How Does Walmart Limiting Ammo Sales Affect Us as a Hunter Species?

sales shift exclusively to hunting equipment prompts look at hominid hunting

By Jonny Lupsha, Wondrium Staff Writer

Walmart will restrict ammunition sales and ask customers not to carry firearms, AP News reported. The move comes in the wake of a spate of mass shootings in Texas and Ohio. Walmart will instead focus on selling hunting rifles and ammo.

Hunting rifles lined up with trigger in focus
Sales of hunting equipment will continue as Walmart stops carrying handguns and related ammunition. Photo by Alla Laurent / Shutterstock

According to the AP article, Walmart will “stop selling handgun ammunition as well as short-barrel rifle ammunition, such as the .223 caliber and 5.56 caliber used in military weapons” once it runs out of its current inventory. The superstore chain will also end the sales of handguns altogether in Alaska, which is the last state in which Walmart sells them. Finally, the company asks customers to refrain from openly carrying firearms in their stores in the future, although law enforcement officers are still permitted to do so, as are civilians with “concealed carry” permits. By maintaining their selection of hunting rifles and their respective ammunition for sale, Walmart hopes to shift its firearm-related profits to sales from hunting equipment, raising the question of how evolution itself has depended on hunting.

When Did We Start Hunting?

As the predecessors of the human race evolved, hunting and gathering played large roles in obtaining proteins for food. However, we rarely consider at which point our early ancestors began hunting in the traditional sense. Fortunately, paleoanthropologists can look at some ancient animal bones and approximate which species of pre-humans actively hunted the animals as opposed to merely scavenging from the carcasses of already dead animals.

“Using this method, we can say that there’s no hard evidence of hunting for australopithecines or for Homo habilis,” said Dr. Barbara J. King, Chancellor Professor of Anthropology at William & Mary (Ret.). “It’s a little bit more questionable with Homo erectus, but still nothing particularly clear with the Homo erectus time point. We already know that Neanderthals did hunt; but in fact, if we look at this transitional time period, what we’ve been admitting is a kind of fuzzy time period of the transitional hominids.”

However, Dr. King said that there is an archaeological site that offers the earliest known, clear-cut evidence of hominid hunting, which is dated to about 250,000 years ago and contains remains of mammoth and rhinoceros.
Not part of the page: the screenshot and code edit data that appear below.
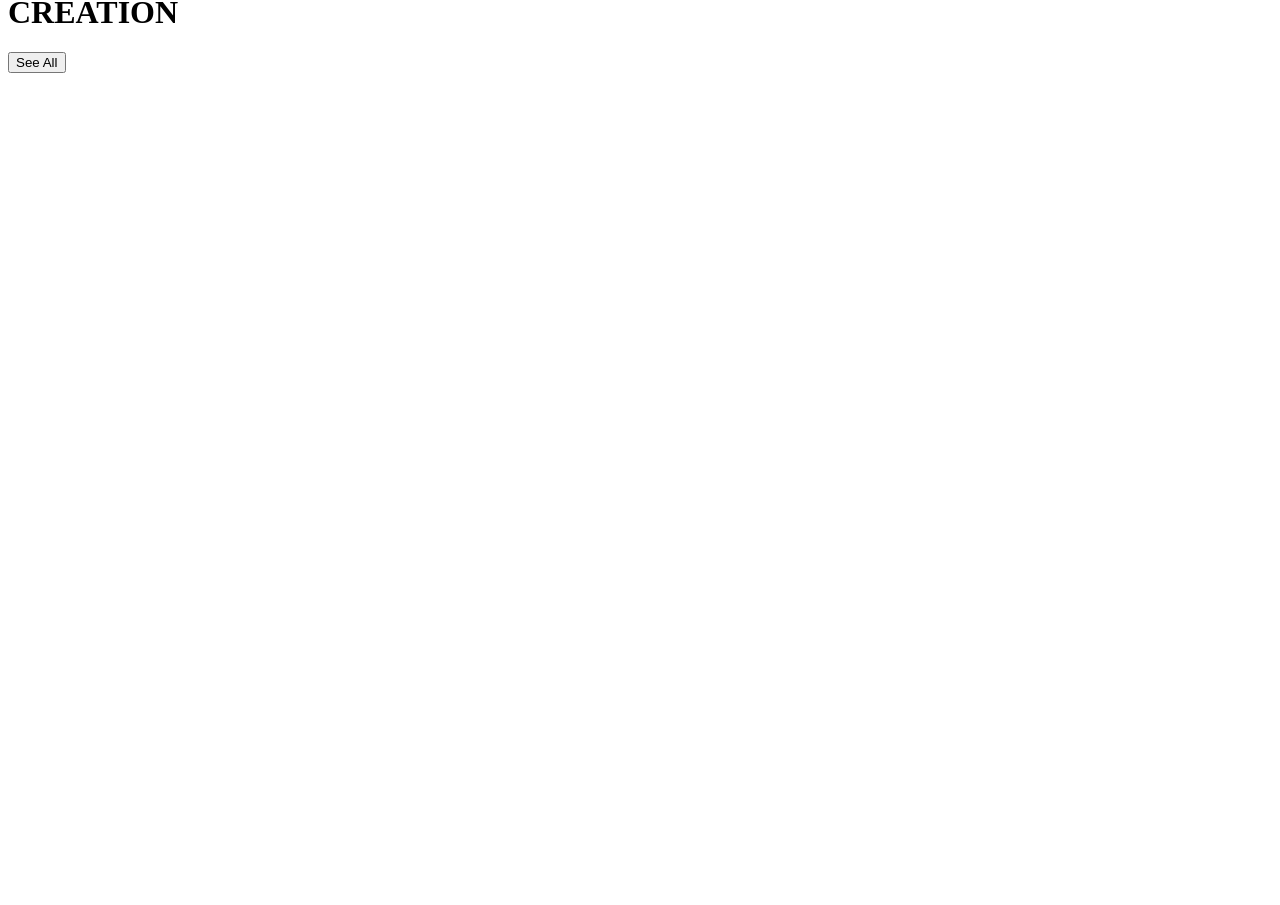
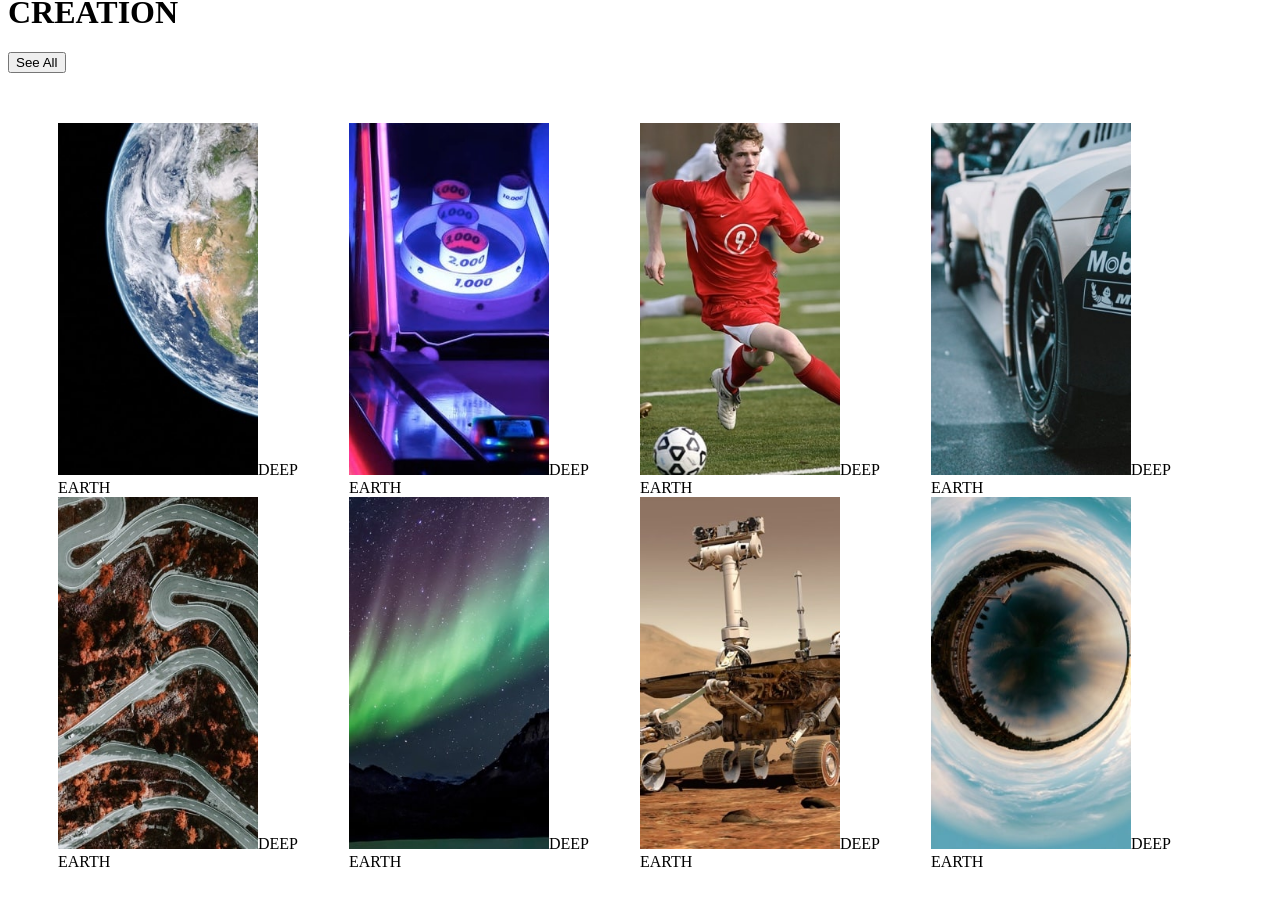
Before and after one commit to NerdsCube/loopstudios, a React (Create React App) app: page / in a window 1280 px wide. Shown: the part 860-1765 px from the top of the page. Before the commit the page ends 959 px from the top, so only its background shows below. Built offline with nearby package versions, Linux system fonts and the light colour scheme.

Commit message:
update creation component and create footer component

```diff
--- a/src/components/Creation.js
+++ b/src/components/Creation.js
@@ -16,7 +16,17 @@ function Creation() {
                 <button>See All</button>
             </div>
             <div className="creations">
-                <img />
+                <div className="grid">
+                    <img src={image2} />
+                    <label>DEEP EARTH</label>
+                </div>
+                <div className="grid"><img src={image6} /><label>DEEP EARTH</label></div>
+                <div className="grid"><img src={image8} /><label>DEEP EARTH</label></div>
+                <div className="grid"><img src={image5} /><label>DEEP EARTH</label></div>
+                <div className="grid"><img src={image4} /><label>DEEP EARTH</label></div>
+                <div className="grid"><img src={image7} /><label>DEEP EARTH</label></div>
+                <div className="grid"><img src={image1} /><label>DEEP EARTH</label></div>
+                <div className="grid"><img src={image3} /><label>DEEP EARTH</label></div>
             </div>
         </div>
     )
--- a/src/style.css
+++ b/src/style.css
@@ -42,5 +42,27 @@ fieldset{
 
 .interactive .sm{
     background-color: #fff;
+}
+
+.creations{
+    margin: 50px;
+}
+
+.grid img{
+    width: 200px;
+}
+
+@media screen and (min-width: 700px) {
+    .creations {
+        display: grid;
+        grid-template-columns: repeat(2, 1fr);
+    }
+}
+
+@media screen and (min-width: 1200px) {
+    .creations {
+        display: grid;
+        grid-template-columns: repeat(4, 1fr);
+    }
 
 }
```
Also changed, not shown: src/components/Footer.js (added, +11 -0 lines).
Although chimpanzees hunt, they typically hunt small game and do so without tools.

Chimpanzees Offer a Clue

Dr. King also mentioned that by studying chimpanzees, we find there are many similarities that can give us clues for how much or how little hunting aided our own evolution—whether or not it was a “prime mover,” so to speak. She said the subject has been explored vigorously by anthropologist Craig Stanford and cited what his studies have helped us learn.

Dr. King said that Stanford chose to focus not on the communication and cooperation required to hunt prey, but what happens afterwards with the meat among groups of chimpanzees—and, by extension, hominids.

“To be specific, the strategic use of meat as currency when males interact with females is his single-most key factor,” she said. “What Stanford says is that meat is a kind of political tool, and that figuring out what to do with the meat when you’ve got it is what leads us to be able to appreciate hunting as a prime mover.”

Amazingly enough, male chimpanzees use this currency in two very different ways of obtaining what they want. According to Dr. King (and Stanford), first, male chimps present the meat to female chimps who show visible signs of being fertile and ready for impregnation in order to curry favor and obtain sex. Second, male chimps offer meat to other male chimps who have helped them climb the social hierarchy—or chimps who could do so soon—in order to win friends in a kind of political bid. Although there are currently no hominids around to observe, it’s very possible they did the same thing.

Hunting big game is a 250,000-year way of life tied intricately into gathering and scavenging. Whether done for sustenance or to gain prominence and popularity among the tribe, it’s virtually in our DNA. Walmart’s sales shift, away from handguns and related ammo to emphasizing its hunting equipment that’s always been sold, puts a spotlight on the fascinating, ancient survival technique of hunting.

Dr. Barbara J. King contributed to this article. Dr. King is a biological anthropologist and retired Chancellor Professor of Anthropology at William & Mary in Williamsburg, Virginia. She earned her B.A. in Anthropology from Douglass College, Rutgers University, and her M.A. and Ph.D. from the University of Oklahoma.